• Instructions to follow:
Among the records that follow, find each line holding the word "labels" and copy it.

Front-end code change data:
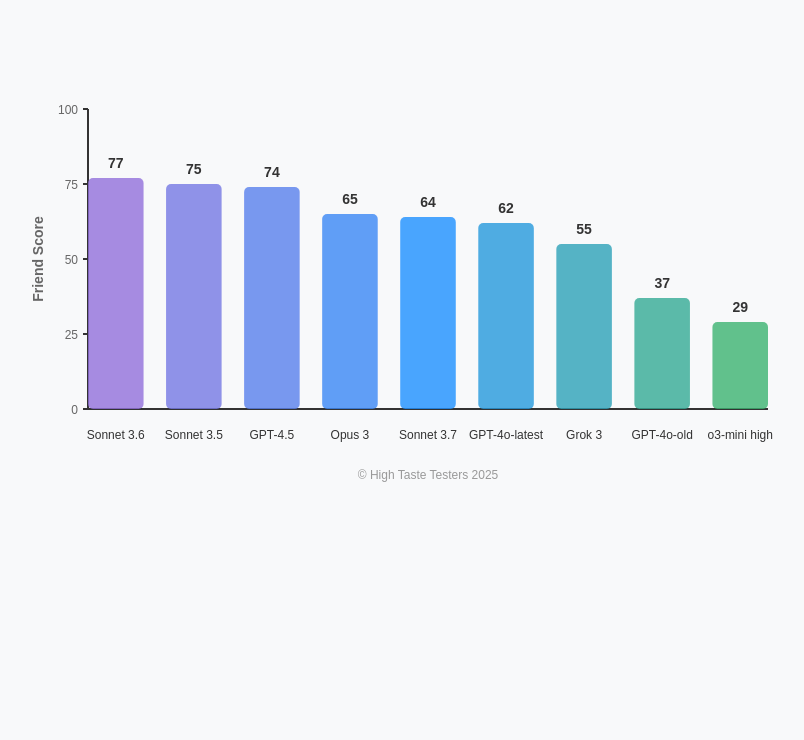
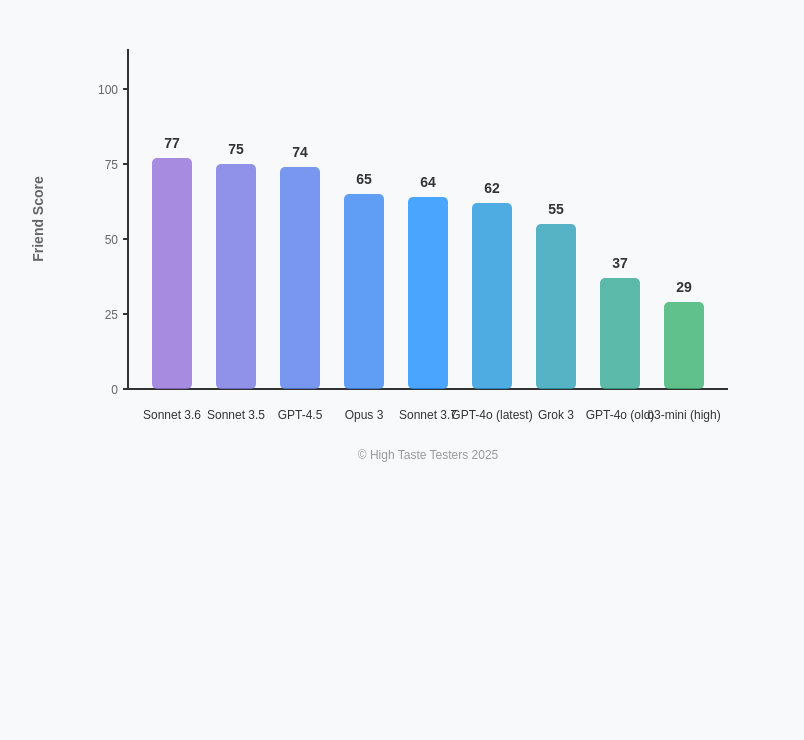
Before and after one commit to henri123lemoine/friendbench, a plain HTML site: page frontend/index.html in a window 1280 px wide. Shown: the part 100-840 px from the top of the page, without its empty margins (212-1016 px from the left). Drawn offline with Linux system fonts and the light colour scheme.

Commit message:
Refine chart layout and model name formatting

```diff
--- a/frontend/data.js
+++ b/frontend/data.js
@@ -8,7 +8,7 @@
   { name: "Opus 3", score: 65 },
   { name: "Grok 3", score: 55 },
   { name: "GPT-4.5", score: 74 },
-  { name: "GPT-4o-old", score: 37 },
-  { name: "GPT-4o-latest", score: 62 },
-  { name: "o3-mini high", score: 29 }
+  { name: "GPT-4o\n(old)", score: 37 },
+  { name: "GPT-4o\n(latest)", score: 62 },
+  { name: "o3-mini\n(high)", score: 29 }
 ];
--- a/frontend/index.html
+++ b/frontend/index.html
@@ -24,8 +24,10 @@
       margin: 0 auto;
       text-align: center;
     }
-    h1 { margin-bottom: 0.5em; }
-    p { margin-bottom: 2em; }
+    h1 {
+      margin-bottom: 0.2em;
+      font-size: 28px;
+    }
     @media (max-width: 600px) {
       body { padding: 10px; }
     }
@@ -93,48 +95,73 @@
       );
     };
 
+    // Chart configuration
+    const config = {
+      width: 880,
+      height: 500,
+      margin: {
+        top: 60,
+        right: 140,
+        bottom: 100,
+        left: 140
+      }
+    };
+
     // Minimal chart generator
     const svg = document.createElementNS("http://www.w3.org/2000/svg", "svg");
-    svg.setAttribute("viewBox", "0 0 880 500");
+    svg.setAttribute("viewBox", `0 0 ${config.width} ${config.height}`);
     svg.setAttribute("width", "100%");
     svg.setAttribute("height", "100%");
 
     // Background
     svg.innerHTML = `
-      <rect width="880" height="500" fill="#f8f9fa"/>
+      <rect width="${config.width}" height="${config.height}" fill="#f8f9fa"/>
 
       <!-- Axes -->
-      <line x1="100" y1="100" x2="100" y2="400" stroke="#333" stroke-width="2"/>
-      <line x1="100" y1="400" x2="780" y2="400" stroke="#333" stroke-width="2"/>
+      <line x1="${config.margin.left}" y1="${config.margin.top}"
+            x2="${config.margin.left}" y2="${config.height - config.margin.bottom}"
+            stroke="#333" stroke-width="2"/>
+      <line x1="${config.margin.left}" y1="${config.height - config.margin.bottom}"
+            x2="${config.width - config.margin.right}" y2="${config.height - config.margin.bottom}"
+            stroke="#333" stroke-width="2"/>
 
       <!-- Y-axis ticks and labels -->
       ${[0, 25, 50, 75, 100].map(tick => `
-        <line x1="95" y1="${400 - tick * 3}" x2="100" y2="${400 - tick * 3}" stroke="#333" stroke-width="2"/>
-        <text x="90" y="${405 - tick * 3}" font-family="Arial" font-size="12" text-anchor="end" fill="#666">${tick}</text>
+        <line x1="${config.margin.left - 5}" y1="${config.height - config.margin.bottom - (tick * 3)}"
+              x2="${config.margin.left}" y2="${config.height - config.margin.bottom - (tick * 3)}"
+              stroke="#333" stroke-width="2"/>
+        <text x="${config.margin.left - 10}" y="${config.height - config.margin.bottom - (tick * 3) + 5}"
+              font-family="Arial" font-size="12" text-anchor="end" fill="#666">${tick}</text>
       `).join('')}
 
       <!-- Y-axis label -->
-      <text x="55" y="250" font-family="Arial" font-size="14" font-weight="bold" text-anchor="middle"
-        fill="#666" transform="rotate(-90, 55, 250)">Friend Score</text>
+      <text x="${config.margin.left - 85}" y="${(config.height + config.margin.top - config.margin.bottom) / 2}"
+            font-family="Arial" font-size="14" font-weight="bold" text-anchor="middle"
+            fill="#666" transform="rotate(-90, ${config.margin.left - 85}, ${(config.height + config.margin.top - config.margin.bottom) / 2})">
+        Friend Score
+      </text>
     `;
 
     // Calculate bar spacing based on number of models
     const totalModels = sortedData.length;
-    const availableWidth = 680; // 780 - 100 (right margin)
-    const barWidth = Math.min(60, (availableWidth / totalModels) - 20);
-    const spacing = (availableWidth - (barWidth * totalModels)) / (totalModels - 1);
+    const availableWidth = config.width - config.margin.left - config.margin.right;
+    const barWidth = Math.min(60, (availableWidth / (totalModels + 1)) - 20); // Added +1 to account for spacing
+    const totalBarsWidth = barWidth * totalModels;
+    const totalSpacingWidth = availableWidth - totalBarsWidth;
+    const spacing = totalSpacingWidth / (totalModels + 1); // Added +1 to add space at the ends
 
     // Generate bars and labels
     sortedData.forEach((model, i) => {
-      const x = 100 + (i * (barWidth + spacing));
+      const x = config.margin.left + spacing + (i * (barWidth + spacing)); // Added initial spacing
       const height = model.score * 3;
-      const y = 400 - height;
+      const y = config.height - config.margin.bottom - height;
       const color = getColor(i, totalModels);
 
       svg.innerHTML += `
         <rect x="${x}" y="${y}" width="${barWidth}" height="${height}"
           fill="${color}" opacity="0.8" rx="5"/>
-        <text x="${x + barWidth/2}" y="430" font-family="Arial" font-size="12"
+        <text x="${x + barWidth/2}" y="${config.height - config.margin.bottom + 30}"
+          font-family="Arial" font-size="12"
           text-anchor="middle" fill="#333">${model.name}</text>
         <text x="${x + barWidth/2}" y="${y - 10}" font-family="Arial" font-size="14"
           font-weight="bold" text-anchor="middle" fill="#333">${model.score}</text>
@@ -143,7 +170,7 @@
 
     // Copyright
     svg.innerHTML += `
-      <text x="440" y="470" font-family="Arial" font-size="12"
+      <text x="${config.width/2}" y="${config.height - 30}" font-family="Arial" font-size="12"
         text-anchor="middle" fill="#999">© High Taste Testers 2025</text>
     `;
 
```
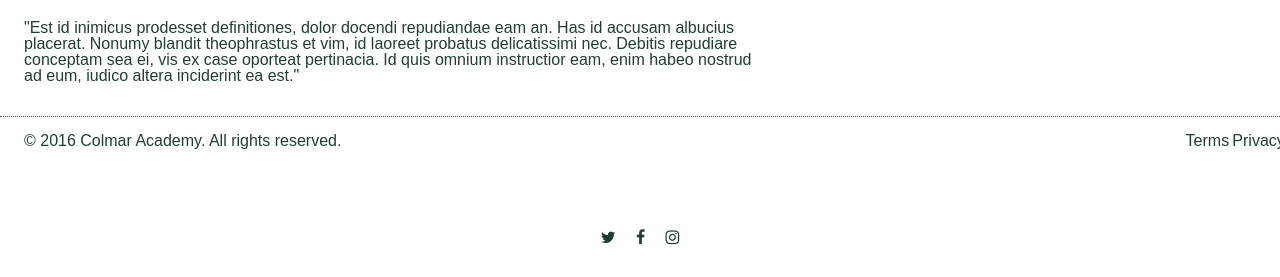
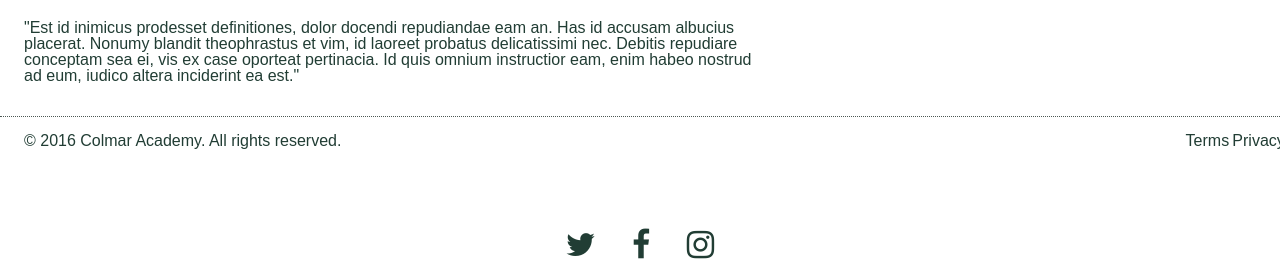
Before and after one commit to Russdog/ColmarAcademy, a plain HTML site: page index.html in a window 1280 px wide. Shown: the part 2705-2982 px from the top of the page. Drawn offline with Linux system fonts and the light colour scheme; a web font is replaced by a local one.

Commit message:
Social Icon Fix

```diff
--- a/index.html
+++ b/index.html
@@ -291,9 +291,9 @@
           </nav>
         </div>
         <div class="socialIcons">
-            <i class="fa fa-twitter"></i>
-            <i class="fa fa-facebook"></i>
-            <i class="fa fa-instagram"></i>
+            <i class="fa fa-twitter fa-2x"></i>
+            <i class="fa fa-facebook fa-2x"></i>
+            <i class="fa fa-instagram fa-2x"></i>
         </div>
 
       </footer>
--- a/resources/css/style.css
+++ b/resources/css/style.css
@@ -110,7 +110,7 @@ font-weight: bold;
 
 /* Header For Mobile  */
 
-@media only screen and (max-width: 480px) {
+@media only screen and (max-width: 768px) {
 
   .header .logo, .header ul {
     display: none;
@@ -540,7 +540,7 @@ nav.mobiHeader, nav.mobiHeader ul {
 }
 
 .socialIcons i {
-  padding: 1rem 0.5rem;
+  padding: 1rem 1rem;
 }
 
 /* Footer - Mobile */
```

• Exercise response:
       <!-- Y-axis ticks and labels -->
     // Generate bars and labels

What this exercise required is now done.